The Kidney Challenge calls on people to speak up about kidney disease. Kidney disease is the ninth leading cause of death in the United States — killing more than breast cancer or prostate cancer. Yet it receives comparatively little attention. The Kidney Challenge seeks to change this.
The challenge is simple: speak up about kidney disease in one concrete way. Start a conversation. Send a tweet. Participate in a National Kidney Foundation event. In isolation, these activities may seem small, but collectively, they can make a significant difference — and save lives. Or, for maximum impact, you can do a bigger challenge that tests your limits.
More than 25,000 people around the globe have joined the Kidney Challenge Facebook page. The challenges have been varied and intense. Examples include: skydiving, entering marathons, setting personal records with weight lifting — and for one person entering a beauty competition. Whatever the challenge, the goal is to raise awareness of the critical need for early kidney disease screening.

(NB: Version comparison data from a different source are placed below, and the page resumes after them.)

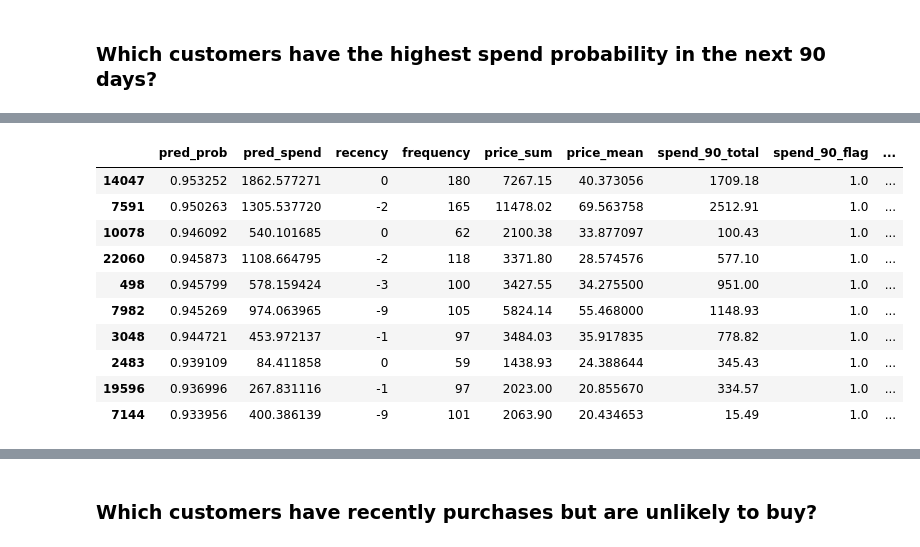
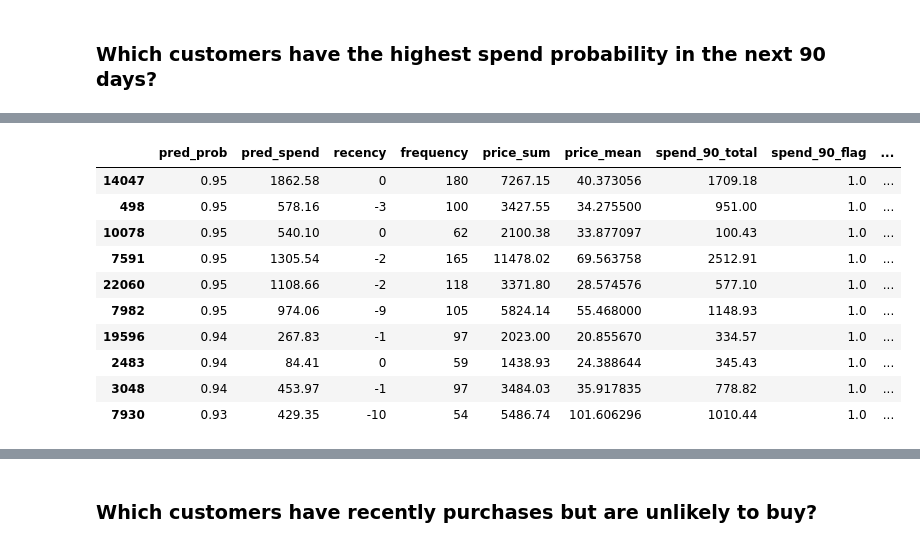
Before and after one commit to gregorywmorris/cdnow-customer-value, a Jupyter notebook: src/notebooks/customer_ltv.ipynb, the cells around one changed output, grey strips where cells are left out. Cells and saved outputs as stored; diff of their text form; code cells hidden in the pictures.

```diff
--- a/src/notebooks/customer_ltv.ipynb
+++ b/src/notebooks/customer_ltv.ipynb
@@ -2063,0 +2080,6 @@ plt.show()
+# %%
+# set DF
+predictions_round= predictions_df.copy()
+# Round columns
+predictions_round['pred_prob'] = predictions_round['pred_prob'].map('{:.2f}'.format)
+predictions_round['pred_spend'] = predictions_round['pred_spend'].map('{:.2f}'.format)
@@ -2094,3 +2123,13 @@ print(f'{percent}% of our current customers made a purchase in the last 90 days'
 14.01% of our current customers made a purchase in the last 90 days
 # %% [markdown]
 ### Which customers have the highest spend probability in the next 90 days?
+# %%
+# Convert rounded values to strings to ensure rounding persists
+predictions_round['pred_prob'] = predictions_round['pred_prob'].map('{:.2f}'.format)
+predictions_round['pred_spend'] = predictions_round['pred_spend'].map('{:.2f}'.format)
+
+# Sort by pred_prob and get top 10
+highest_prob = predictions_round.sort_values('pred_prob', ascending=False).head(10)
+
+# Check the sorted DataFrame to ensure values are rounded
+print(highest_prob)
@@ -2097,14 +2154,14 @@ print(f'{percent}% of our current customers made a purchase in the last 90 days'
 # %%
-predictions_df.sort_values('pred_prob', ascending=False).head(10)
+predictions_round.sort_values('pred_prob', ascending=False).head(10)
 # %% [output]
 |  | pred_prob | pred_spend | recency | frequency | price_sum | price_mean | spend_90_total | spend_90_flag | ... |
-| 14047 | 0.953252 | 1862.577271 | 0 | 180 | 7267.15 | 40.373056 | 1709.18 | 1.0 | ... |
-| 7591 | 0.950263 | 1305.537720 | -2 | 165 | 11478.02 | 69.563758 | 2512.91 | 1.0 | ... |
-| 10078 | 0.946092 | 540.101685 | 0 | 62 | 2100.38 | 33.877097 | 100.43 | 1.0 | ... |
-| 22060 | 0.945873 | 1108.664795 | -2 | 118 | 3371.80 | 28.574576 | 577.10 | 1.0 | ... |
-| 498 | 0.945799 | 578.159424 | -3 | 100 | 3427.55 | 34.275500 | 951.00 | 1.0 | ... |
-| 7982 | 0.945269 | 974.063965 | -9 | 105 | 5824.14 | 55.468000 | 1148.93 | 1.0 | ... |
-| 3048 | 0.944721 | 453.972137 | -1 | 97 | 3484.03 | 35.917835 | 778.82 | 1.0 | ... |
-| 2483 | 0.939109 | 84.411858 | 0 | 59 | 1438.93 | 24.388644 | 345.43 | 1.0 | ... |
-| 19596 | 0.936996 | 267.831116 | -1 | 97 | 2023.00 | 20.855670 | 334.57 | 1.0 | ... |
-| 7144 | 0.933956 | 400.386139 | -9 | 101 | 2063.90 | 20.434653 | 15.49 | 1.0 | ... |
+| 14047 | 0.95 | 1862.58 | 0 | 180 | 7267.15 | 40.373056 | 1709.18 | 1.0 | ... |
+| 498 | 0.95 | 578.16 | -3 | 100 | 3427.55 | 34.275500 | 951.00 | 1.0 | ... |
+| 10078 | 0.95 | 540.10 | 0 | 62 | 2100.38 | 33.877097 | 100.43 | 1.0 | ... |
+| 7591 | 0.95 | 1305.54 | -2 | 165 | 11478.02 | 69.563758 | 2512.91 | 1.0 | ... |
+| 22060 | 0.95 | 1108.66 | -2 | 118 | 3371.80 | 28.574576 | 577.10 | 1.0 | ... |
+| 7982 | 0.95 | 974.06 | -9 | 105 | 5824.14 | 55.468000 | 1148.93 | 1.0 | ... |
+| 19596 | 0.94 | 267.83 | -1 | 97 | 2023.00 | 20.855670 | 334.57 | 1.0 | ... |
+| 2483 | 0.94 | 84.41 | 0 | 59 | 1438.93 | 24.388644 | 345.43 | 1.0 | ... |
+| 3048 | 0.94 | 453.97 | -1 | 97 | 3484.03 | 35.917835 | 778.82 | 1.0 | ... |
+| 7930 | 0.93 | 429.35 | -10 | 54 | 5486.74 | 101.606296 | 1010.44 | 1.0 | ... |
```
Also changed, not shown: parts of 11 cells of this notebook, 10 other files.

Approximately 26 million Americans have kidney disease, but many don’t know it. It’s an invisible killer. A simple blood and urine test is all that’s needed to screen for the disease, but the lack of public discourse on the topic continues to lead to many preventable deaths.
There are many symptoms that are red flags that your kidneys are in distress. According to the Mayo Clinic, some of the indicators that there may be a problem include:
- Persistent nausea or vomiting
- Sudden onset fatigue or muscle weakness
- Bodily swelling and increased water retention
- Dry, itchy skin
- Shortness of breath from daily, non-strenuous activities such as walking
Because many of these symptoms are similar to those that present themselves with other illnesses, many people don’t see them as alarming enough to seek medical treatment. But visiting your doctor if you’re having one or more of these symptoms can truly be lifesaving, especially if you have a preexisting condition that increases your risk for developing kidney disease.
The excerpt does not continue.